Respect Your Elders: An Examination of Elder Care in the United States

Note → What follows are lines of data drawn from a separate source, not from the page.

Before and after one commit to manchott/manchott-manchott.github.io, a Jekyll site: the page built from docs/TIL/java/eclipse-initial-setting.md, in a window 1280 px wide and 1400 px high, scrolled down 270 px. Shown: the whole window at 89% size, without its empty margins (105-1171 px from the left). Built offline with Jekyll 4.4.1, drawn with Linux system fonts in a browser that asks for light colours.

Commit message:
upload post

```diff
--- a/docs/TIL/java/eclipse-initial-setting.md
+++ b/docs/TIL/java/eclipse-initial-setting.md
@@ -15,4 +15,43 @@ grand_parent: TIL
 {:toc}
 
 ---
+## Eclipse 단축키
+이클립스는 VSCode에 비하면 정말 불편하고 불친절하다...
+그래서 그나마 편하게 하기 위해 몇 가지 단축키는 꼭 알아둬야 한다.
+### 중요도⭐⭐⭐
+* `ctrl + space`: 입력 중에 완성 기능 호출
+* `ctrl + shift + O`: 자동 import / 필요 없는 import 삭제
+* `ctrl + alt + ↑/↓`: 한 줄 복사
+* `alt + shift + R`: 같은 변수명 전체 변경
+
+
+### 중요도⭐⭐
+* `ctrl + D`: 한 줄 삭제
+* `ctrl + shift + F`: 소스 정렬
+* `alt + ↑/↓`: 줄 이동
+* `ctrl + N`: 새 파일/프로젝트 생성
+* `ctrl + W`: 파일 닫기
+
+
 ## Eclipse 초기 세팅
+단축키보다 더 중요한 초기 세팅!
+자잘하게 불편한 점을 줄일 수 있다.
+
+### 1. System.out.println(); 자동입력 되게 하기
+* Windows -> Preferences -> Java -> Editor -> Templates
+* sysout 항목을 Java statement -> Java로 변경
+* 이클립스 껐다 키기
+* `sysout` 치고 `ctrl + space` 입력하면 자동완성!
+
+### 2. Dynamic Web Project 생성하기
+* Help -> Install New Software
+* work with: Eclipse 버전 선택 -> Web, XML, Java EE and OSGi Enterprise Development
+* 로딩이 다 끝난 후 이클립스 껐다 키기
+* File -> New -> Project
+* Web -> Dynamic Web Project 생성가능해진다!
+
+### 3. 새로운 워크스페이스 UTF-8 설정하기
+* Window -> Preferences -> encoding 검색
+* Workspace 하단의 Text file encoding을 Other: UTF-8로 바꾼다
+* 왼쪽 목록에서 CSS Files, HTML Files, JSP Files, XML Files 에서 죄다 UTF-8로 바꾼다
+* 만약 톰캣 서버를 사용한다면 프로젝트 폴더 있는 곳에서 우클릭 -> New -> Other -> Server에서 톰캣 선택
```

This paper examines the repercussions of governmental policies and older adult stereotypes on the overall quality of care for older adults in the United States of America. This quality of care will be determined by analyzing how England’s, South Korea’s, Germany’s, Canada’s, and India’s programs and values with respect to elder care have impacted the health and well-being of the elderly. Studies on insurance systems, long-term care facilities, and workplace discrimination will be reviewed and compared. The findings show the United States to be trailing behind other countries in terms of quality of care, such as, citizens are paying more out-of-pocket expenses when it comes to insurance and long-term care facilities, individualized care in some long-term care facilities is neglected, and financial security in retirement could be improved. In addition, America has a higher older adult poverty rate than other countries such as Canada, which could be due to the differences in retirement plans. Regarding workplace inequity, the findings show this to be a problem in multiple countries. Education on ageism and elder rights could be a way to combat discrimination.